“This is a hidden jewel, a hidden asset that the city has …” he said,

 

Troubles

Mount Washington was one of the cemeteries owned by the Cassity family and National Prearranged Services. That company collapsed several years ago with losses reported at $600 million, and members of the Cassity family were sentenced to prison. Investigators likened the company’s approach to a Ponzi scheme, and many who bought pre-need plans have lost money.

“A lot of families got hurt,” Perkins said.

With the cemetery still in foreclosure, Charter faces constraints. For instance, when you buy a plot, a portion is set aside for maintenance in an endowment for the entire cemetery. Under Missouri law, the interest off that pays for maintenance in perpetuity.

Mount Washington’s fund has $1.5 million, Duke Radovich said, but Charter can’t touch it while the cemetery remains in foreclosure. Also, Charter can’t sell pre-need plans at Mount Washington, which would generate cash the cemetery badly needs.

When will that get cleared up? Radovich referred that question to the Missouri attorney general’s office, which this week did not get back to The Examiner with answers to that and other questions, such as how many local families might still be looking for restitution.
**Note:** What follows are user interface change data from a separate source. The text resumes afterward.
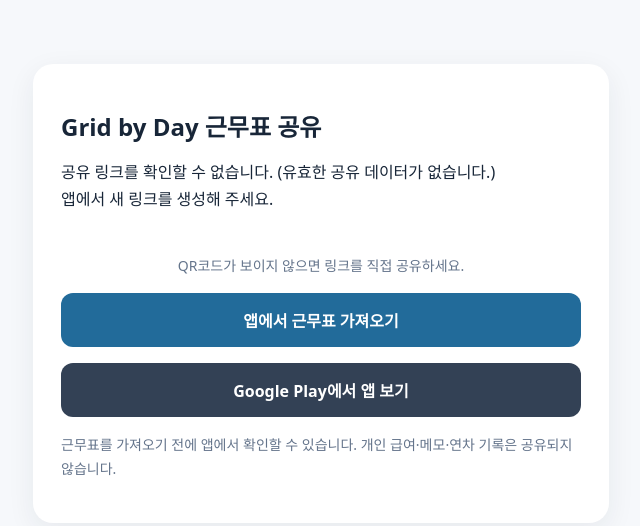
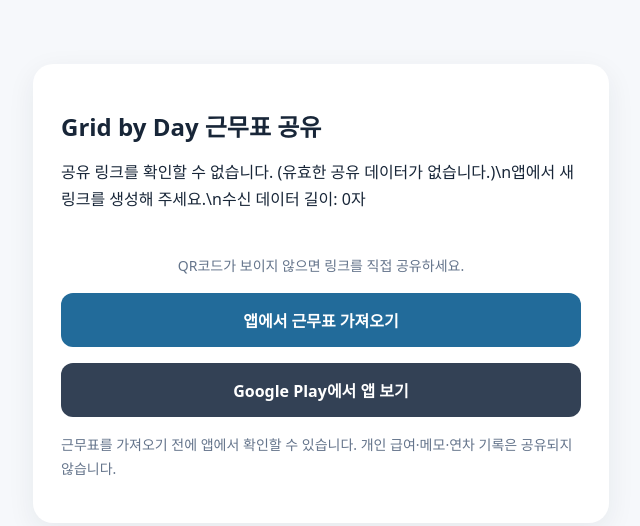
Before and after one commit to jspo352-afk/groovydrop-privacy, a plain HTML site: page share.html in a window 1280 px wide. Shown: the whole page, without its empty margins (319-959 px from the left). Drawn offline with Linux system fonts and the light colour scheme.

Commit message:
fix: identify truncated shared schedule links and report received data length

```diff
--- a/share.html
+++ b/share.html
@@ -10,5 +10,5 @@ if(!p||typeof p!=='object'||Array.isArray(p)||p.format!=='grid-by-day-share'||![
 if(p.mode==='monthly' && !p.days && !p.teams && typeof p.packedDays!=='string')throw Error('월간 근무표 데이터가 없습니다.');
 details.textContent='유형: '+(p.mode==='monthly'?'매월 편성형':'고정 반복형')+'\n근무 종류: '+p.shiftTypes.map(x=>String(x.name||'').slice(0,40)).join(', ')+'\n기준일: '+String(p.patternStartDate||'')+(p.month?'\n대상 월: '+String(p.month):'');
 const qrUrl=location.href;const qrNode=document.getElementById('qr');window.addEventListener('load',()=>{if(typeof QRCode!=='undefined' && qrUrl.length<2300){new QRCode(qrNode,{text:qrUrl,width:200,height:200,correctLevel:QRCode.CorrectLevel.L});document.getElementById('qr-help').textContent='동료가 이 QR코드를 스캔하면 근무표를 확인할 수 있습니다.';}});const open=document.getElementById('open');open.href='mobile://share?data='+encodeURIComponent(encoded);open.hidden=false;
-}catch(e){const reason=e instanceof Error?e.message:'알 수 없는 오류';details.textContent='공유 링크를 확인할 수 없습니다. ('+reason+')\n앱에서 새 링크를 생성해 주세요.';console.warn('Grid by Day share parse failure:',reason)}
+}catch(e){const reason=e instanceof Error?e.message:'알 수 없는 오류';const looksCut=reason.includes('Unterminated string')||reason.includes('Unexpected end');const note=looksCut?'전달된 링크가 중간에 잘렸을 가능성이 있습니다. 앱의 공유 메뉴에서 링크를 다시 복사해 전체 주소를 전달해 주세요.':'앱에서 새 링크를 생성해 주세요.';details.textContent='공유 링크를 확인할 수 없습니다. ('+reason+')\\n'+note+'\\n수신 데이터 길이: '+(encoded?.length??0)+'자';console.warn('Grid by Day share parse failure:',reason,'received chars:',encoded?.length??0)}
 </script></body></html>
```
Charter, based in Grandview and well known in the area for years, was asked to step in and run the cemetery at least while the legal issues are sorted out.

 

Trees, grass, water

The cemetery itself presents issues. The land is rolling, and it’s an older cemetery with lots of upright memorials, not like more modern cemeteries on flatter ground with flat markers, making mowing easier.
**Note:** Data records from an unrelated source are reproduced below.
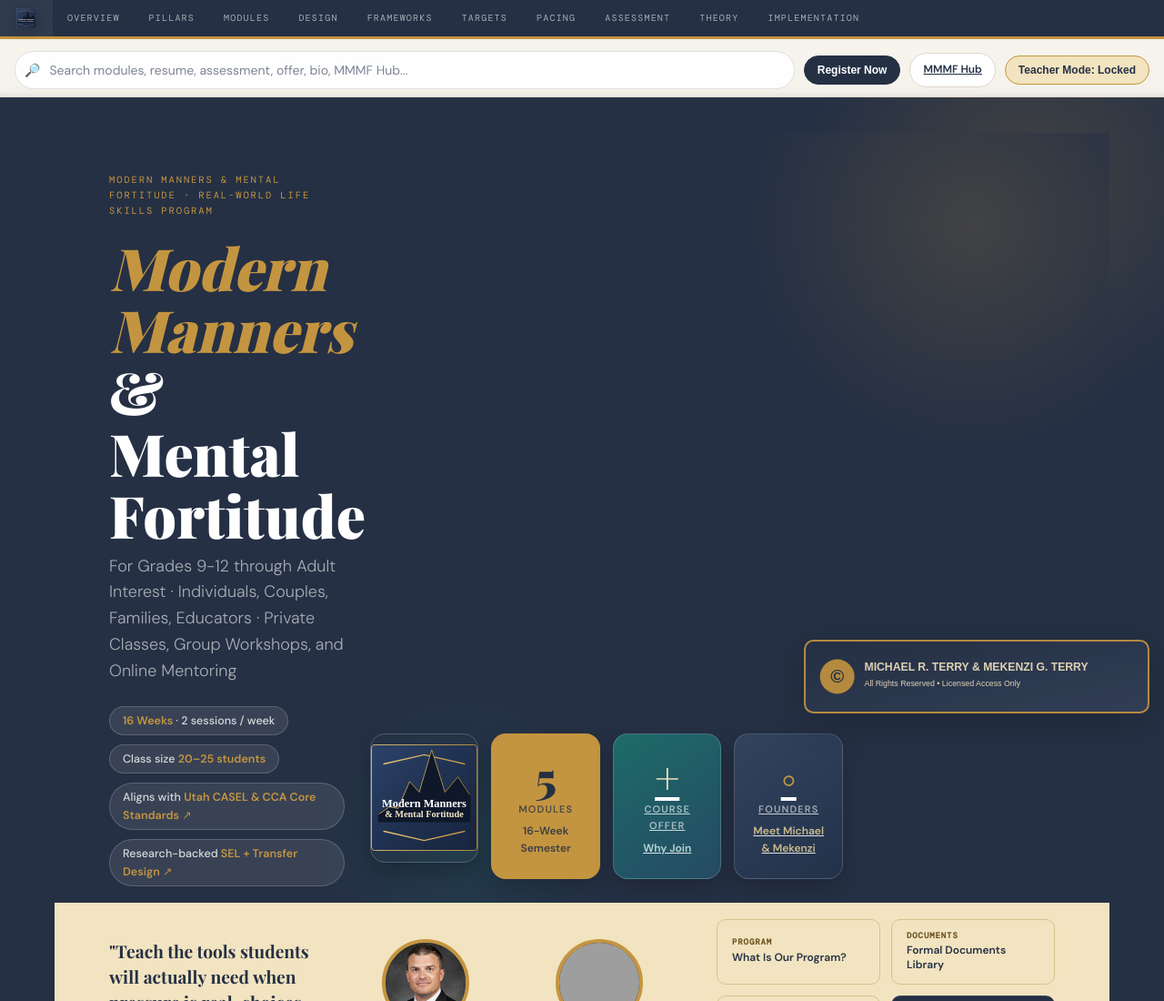
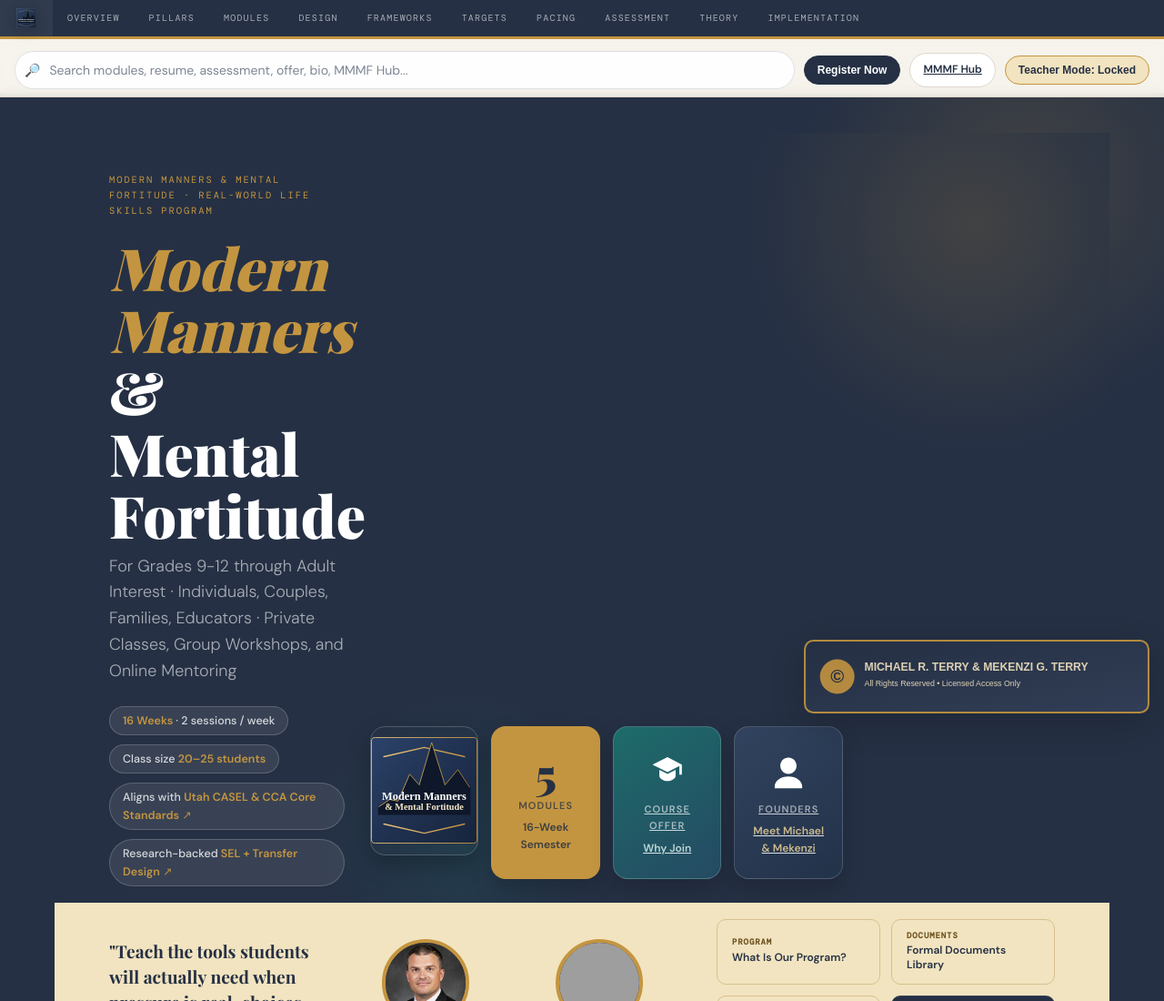
Before and after one commit to readyforreallife/readyforreal.life, a plain HTML site: page docs/index.html in a window 1280 px wide. Shown: the top 1100 px of the page at 91% size. Drawn offline with nearby package versions, Linux system fonts and the light colour scheme; no server answers; grey boxes are pictures that could not be loaded; a web font is replaced by a local one.

Commit message:
Use silhouette icons in homepage hero tiles

```diff
--- a/docs/index.html
+++ b/docs/index.html
@@ -84,6 +84,20 @@ nav a:hover { color: var(--gold); background: rgba(255,255,255,.05); }
 .chip-link::after { content: ' ↗'; color: var(--gold); opacity: .9; }
 .hero-badge { background: var(--gold); color: var(--slate); border-radius: 16px; padding: 22px 18px; text-align: center; min-width: 0; min-height: 142px; display: flex; flex-direction: column; justify-content: center; flex-shrink: 0; box-shadow: 0 10px 24px rgba(0,0,0,.18); }
 .badge-num { font-family: 'Playfair Display', serif; font-size: 3rem; font-weight: 900; line-height: 1; display: block; margin-bottom: 4px; }
+.badge-icon {
+  display: flex;
+  align-items: center;
+  justify-content: center;
+  width: 52px;
+  height: 52px;
+  margin: 0 auto 8px;
+}
+.badge-icon svg {
+  width: 44px;
+  height: 44px;
+  display: block;
+  fill: currentColor;
+}
 .badge-label { font-size: 11px; font-weight: 600; text-transform: uppercase; letter-spacing: .10em; opacity: .75; }
 .badge-sub { font-size: 12px; font-weight: 600; margin-top: 6px; opacity: .85; }
 .offer-badge {
@@ -838,12 +852,20 @@ body.preview-locked .locked-overlay { display: block; }
         <div class="badge-sub">16-Week Semester</div>
       </div>
       <a class="hero-badge offer-badge" href="offer.html" aria-label="Open course offer">
-        <span class="badge-num">+</span>
+        <span class="badge-icon" aria-hidden="true">
+          <svg viewBox="0 0 64 64" role="img" focusable="false">
+            <path d="M32 10 8 22l24 12 19-9.5V38h4V22L32 10Zm-13 20.5V40c0 4.6 6.7 8.5 13 8.5s13-3.9 13-8.5v-9.5l-13 6.5-13-6.5Z"/>
+          </svg>
+        </span>
         <span class="badge-label">Course Offer</span>
         <div class="badge-sub">Why Join</div>
       </a>
       <a class="hero-badge founder-badge" href="bio.html" aria-label="Open founders page">
-        <span class="badge-num">◦</span>
+        <span class="badge-icon" aria-hidden="true">
+          <svg viewBox="0 0 64 64" role="img" focusable="false">
+            <path d="M32 11c-7.2 0-13 5.8-13 13s5.8 13 13 13 13-5.8 13-13-5.8-13-13-13Zm0 30c-12.1 0-22 7.1-22 15.8V60h44v-3.2C54 48.1 44.1 41 32 41Z"/>
+          </svg>
+        </span>
         <span class="badge-label">Founders</span>
         <div class="badge-sub">Meet Michael &amp; Mekenzi</div>
       </a>
```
Mowing is a challenge. The cemetery has four mowers and three people on weed cutters, and mowing it all takes a week if the weather is good. That costs $4,500.

“It’s a huge challenge for maintenance,” said Duke Radovich.

Dead trees are an issue. Charter has taken out more than 60 in the past two years “and we’ve got another 40 to go,” said Cheryall Thompson, director of the cemetery.

Jim Radovich said Charter does work to address the trees but also pointed out that having graves and headstones everywhere makes the work harder.

“Imagine having 200 obstacles under it that you can’t touch,” he said.

Two years ago, a bridge on the road on the east side of the cemetery came down amid heavy rain – a development Charter says the city contributed to when stormwater improvements were made several years ago. A sign at the bridge says Rock Creek now has “an unobstructed path to flow onto cemetery property.”

The bridge is still out, though drivers can get around cemetery by taking other roads.

What’s worse, Charter says, is that since the bridge came down the Federal Emergency Management Agency came in and, thanks to the stormwater work, redefined the flood basin. A simple restoration of the old bridge wouldn’t be enough. It would have to span a wider area. Cost? Easily $1 million, says Charter,

Duke Radovich said the city and U.S. Army Corps of Engineers should take some responsibility for the bridge.

The city says it can’t and won’t pay for a new bridge.

“Well, it’s on private property. That’s the deal,” Perkins said.

Charter said the storm that took out the bridge brought 6 inches of rain in two hours and says Rock Creek floods worse and hits the cemetery harder since the city’s project.

“It’s only getting worse,” said Jim Radovich.